» YOUR TASK
Entries follow. Return each line that contains the word "tested".

RECORDS FOR THIS EXERCISE: Begin

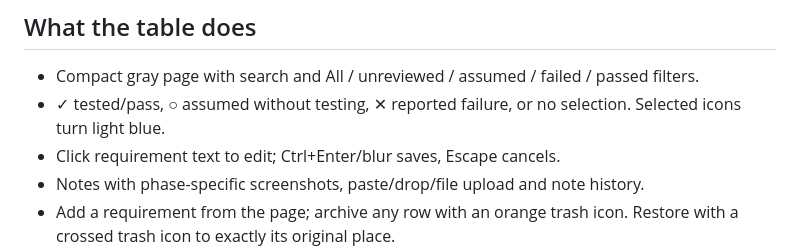
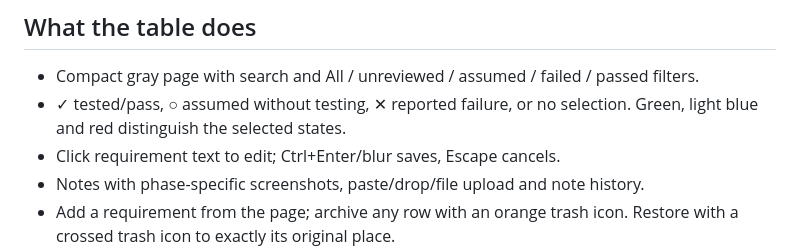
Before and after one commit to GalZajc/VibeCoding_Review_Table, a Markdown page: README.md, the part around the change. Drawn GitHub-style.

```diff
--- a/README.md
+++ b/README.md
@@ -19,7 +19,7 @@ The installer uses `$CODEX_HOME/skills/review-table` or `~/.codex/skills/review-
 ## What the table does
 
 - Compact gray page with search and All / unreviewed / assumed / failed / passed filters.
-- ✓ tested/pass, ○ assumed without testing, ✕ reported failure, or no selection. Selected icons turn light blue.
+- ✓ tested/pass, ○ assumed without testing, ✕ reported failure, or no selection. Green, light blue and red distinguish the selected states.
 - Click requirement text to edit; Ctrl+Enter/blur saves, Escape cancels.
 - Notes with phase-specific screenshots, paste/drop/file upload and note history.
 - Add a requirement from the page; archive any row with an orange trash icon. Restore with a crossed trash icon to exactly its original place.
```
Also changed, not shown: SKILL.md (+1 -1 lines).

RECORDS FOR THIS EXERCISE: End

» EXERCISE RESULT
-- ✓ tested/pass, ○ assumed without testing, ✕ reported failure, or no selection. Selected icons turn light blue.
+- ✓ tested/pass, ○ assumed without testing, ✕ reported failure, or no selection. Green, light blue and red distinguish the selected states.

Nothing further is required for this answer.